Food coloring is everywhere, from colorful candies and snack foods to healthy yogurt, cheese, and juice. But how safe is it? Should parents worry about the safety of food coloring?
It’s important to understand that the Food and Drug Administration approves all food colorings in the US, which is responsible for monitoring the safety of the food and drug supply. Nevertheless, many parents may have heard about unsafe food dyes, even approved ones.
In the early days of the processed food industry, food dyes were made from natural ingredients. Unfortunately, natural doesn’t always mean safe, and some of these dyes were found to be toxic. This spurred manufacturers to start making synthetic dyes. By the early 1900s, scientists had come up with around 80 synthetic dyes for foods. By 1938, researchers discovered most of these dyes were not any safer than the toxic ones they replaced. The number dwindled to 15. Today, only seven dyes are considered safe by the FDA, despite constant controversy.

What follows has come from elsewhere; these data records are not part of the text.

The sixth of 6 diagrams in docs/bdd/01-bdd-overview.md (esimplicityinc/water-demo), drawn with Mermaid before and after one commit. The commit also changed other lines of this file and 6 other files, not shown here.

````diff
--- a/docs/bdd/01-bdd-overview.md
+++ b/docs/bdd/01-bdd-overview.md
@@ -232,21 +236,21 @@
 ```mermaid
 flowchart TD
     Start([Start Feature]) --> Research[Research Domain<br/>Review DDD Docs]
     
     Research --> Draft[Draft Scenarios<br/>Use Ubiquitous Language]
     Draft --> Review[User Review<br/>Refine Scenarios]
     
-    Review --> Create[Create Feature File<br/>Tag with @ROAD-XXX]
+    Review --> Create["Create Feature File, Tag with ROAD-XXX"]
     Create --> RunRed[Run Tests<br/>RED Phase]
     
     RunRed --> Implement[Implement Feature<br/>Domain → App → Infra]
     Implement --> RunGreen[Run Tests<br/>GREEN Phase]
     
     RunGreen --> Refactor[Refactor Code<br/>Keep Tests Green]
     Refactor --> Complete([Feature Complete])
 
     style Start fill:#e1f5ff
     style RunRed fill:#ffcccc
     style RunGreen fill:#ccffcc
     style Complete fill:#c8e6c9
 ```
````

Many parents report behavioral issues in their children that they link directly to the consumption of artificial dyes in foods. Currently, Yellow #5, also known as tartrazine, is under debate. It is illegal in Europe because of its potential to cause allergies, hyperactivity, and cancer. Studies on Yellow #5 and #6 have shown the possibility of allergic reaction and hyperactivity. Although these dyes do contain small amounts of the known carcinogens benzidine and 4-aminobiphenyl (or chemicals that the body converts into them), there isn’t enough evidence to prove that either causes cancer, according to the FDA.
According to the FDA, most of these reactions are more like an allergy that only affects certain children. Banning these dyes would be like banning peanuts for everyone because some children have an allergy to them.

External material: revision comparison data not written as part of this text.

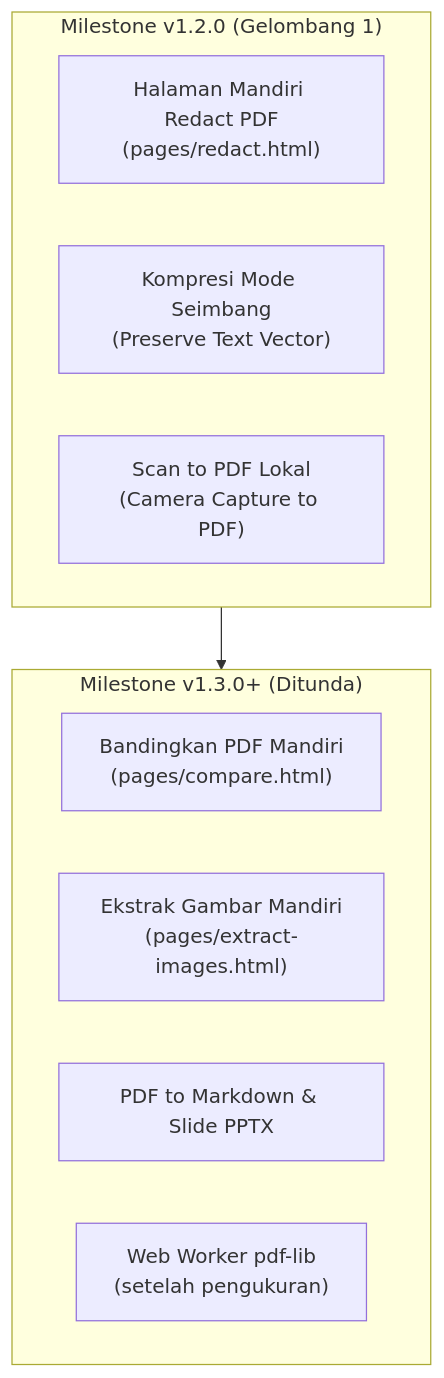
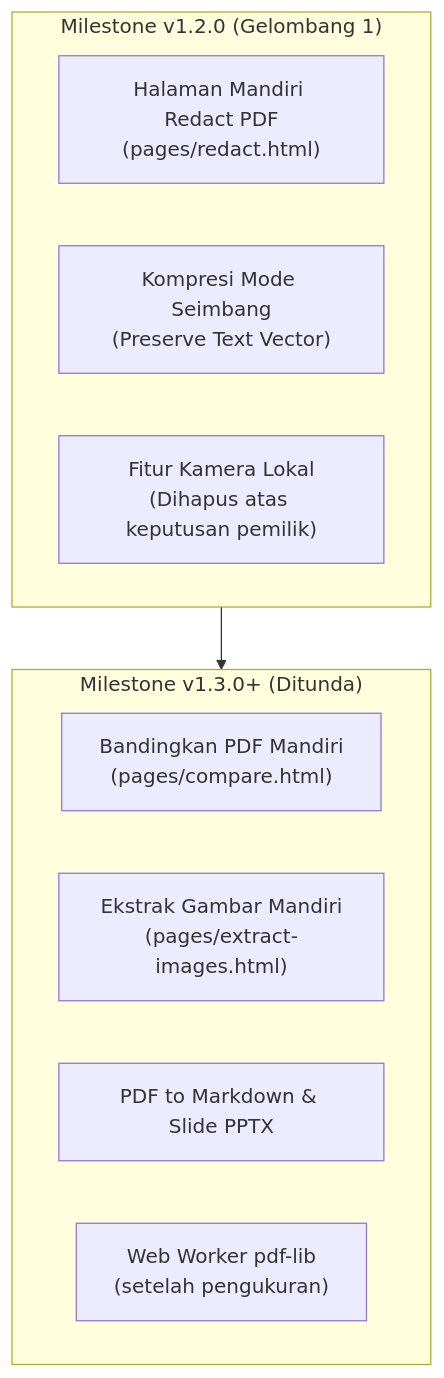
Before and after one commit to danwiraza03/pdf-tools: the diagram in docs/ROADMAP.md, drawn with Mermaid. The commit also changed other lines of this file and 1 other file, not shown here.

Commit message:
docs: perbarui roadmap dan changelog terkait penghapusan scan to pdf

````diff
--- a/docs/ROADMAP.md
+++ b/docs/ROADMAP.md
@@ -133,15 +133,15 @@
 ```mermaid
 flowchart TD
     subgraph V12["Milestone v1.2.0 (Gelombang 1)"]
         M1["Halaman Mandiri Redact PDF<br/>(pages/redact.html)"]
         M2["Kompresi Mode Seimbang<br/>(Preserve Text Vector)"]
-        M3["Scan to PDF Lokal<br/>(Camera Capture to PDF)"]
+        M3["Fitur Kamera Lokal<br/>(Dihapus atas keputusan pemilik)"]
     end
     subgraph V13["Milestone v1.3.0+ (Ditunda)"]
         M4["Bandingkan PDF Mandiri<br/>(pages/compare.html)"]
         M5["Ekstrak Gambar Mandiri<br/>(pages/extract-images.html)"]
         M6["PDF to Markdown & Slide PPTX"]
         M7["Web Worker pdf-lib<br/>(setelah pengukuran)"]
     end
     V12 --> V13
 ```
````
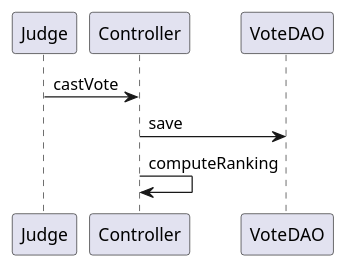
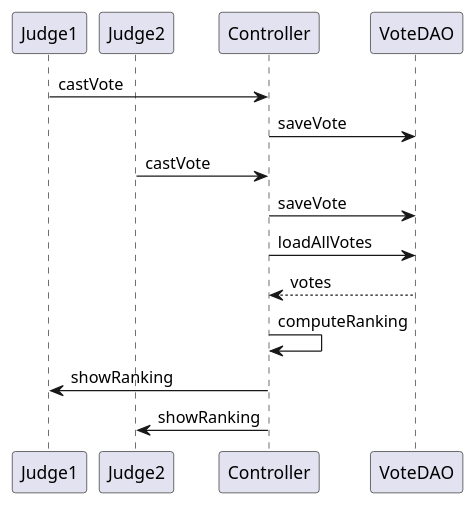
Before and after one commit to alessandroilprogrammatore/mio-progetto: the diagram in docs/sequence/finalVoting.puml, drawn with PlantUML. The commit also changed 1 other file, not shown here.

Commit message:
Expand registration and final voting diagrams

```diff
--- a/docs/sequence/finalVoting.puml
+++ b/docs/sequence/finalVoting.puml
@@ -1,8 +1,17 @@
 @startuml
-participant Judge
+participant Judge1
+participant Judge2
 participant Controller
 participant VoteDAO
-Judge -> Controller: castVote
-Controller -> VoteDAO: save
+
+Judge1 -> Controller: castVote
+Controller -> VoteDAO: saveVote
+Judge2 -> Controller: castVote
+Controller -> VoteDAO: saveVote
+
+Controller -> VoteDAO: loadAllVotes
+VoteDAO --> Controller: votes
 Controller -> Controller: computeRanking
+Controller -> Judge1: showRanking
+Controller -> Judge2: showRanking
 @enduml
```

Still, not all parents are convinced. Fortunately, it isn’t too difficult to avoid artificial colors if you choose to keep them out of your child’s diet. Most companies label their products if they contain artificial colors. There are also a growing number of companies that offer all natural alternatives.
- The FDA considers artificial food dyes safe.
- Though it is legal in the US, Yellow #5 is illegal in Europe because it is linked to allergies, hyperactivity and cancer.
- Yellow #5 and #6 have known carcinogens but studies do not show that they cause cancer.
- All natural food options are available if you prefer to have food without dyes.
I agree with Carolina. If a food coloring actually stains things, objects, it cant be good for our children. I have read many articles that link food coloring to ADHD. Certain children who ingest red and blue food colorings have behavioral problems and hyperactivity. I also have read that the United States is the only place that allows certain foods and their dyes. That makes me wonder. I really try not to jump on this and get all crazy about it but it does have some validity. i just want my own child to be safe and not suffer from anything that can be prevented.
I am glad to find natural dyes. I do not know if common food dyes affect our bodies in any way but to me it can’t be good. My aunt brought my sons some colored cupcakes from the grocery store and one of them didn’t eat it all the way. When I went to clean the frosting off the place mat I could not get the stain from the frosting to come off. I tried it all. So it made me think if the dye from the frosting is doing this to the mat I can only imagine what it does to our bodies. I know it does not prove anything but of course it makes you wonder. Gladly if you search online you can find natural dyes. Everything is better natural.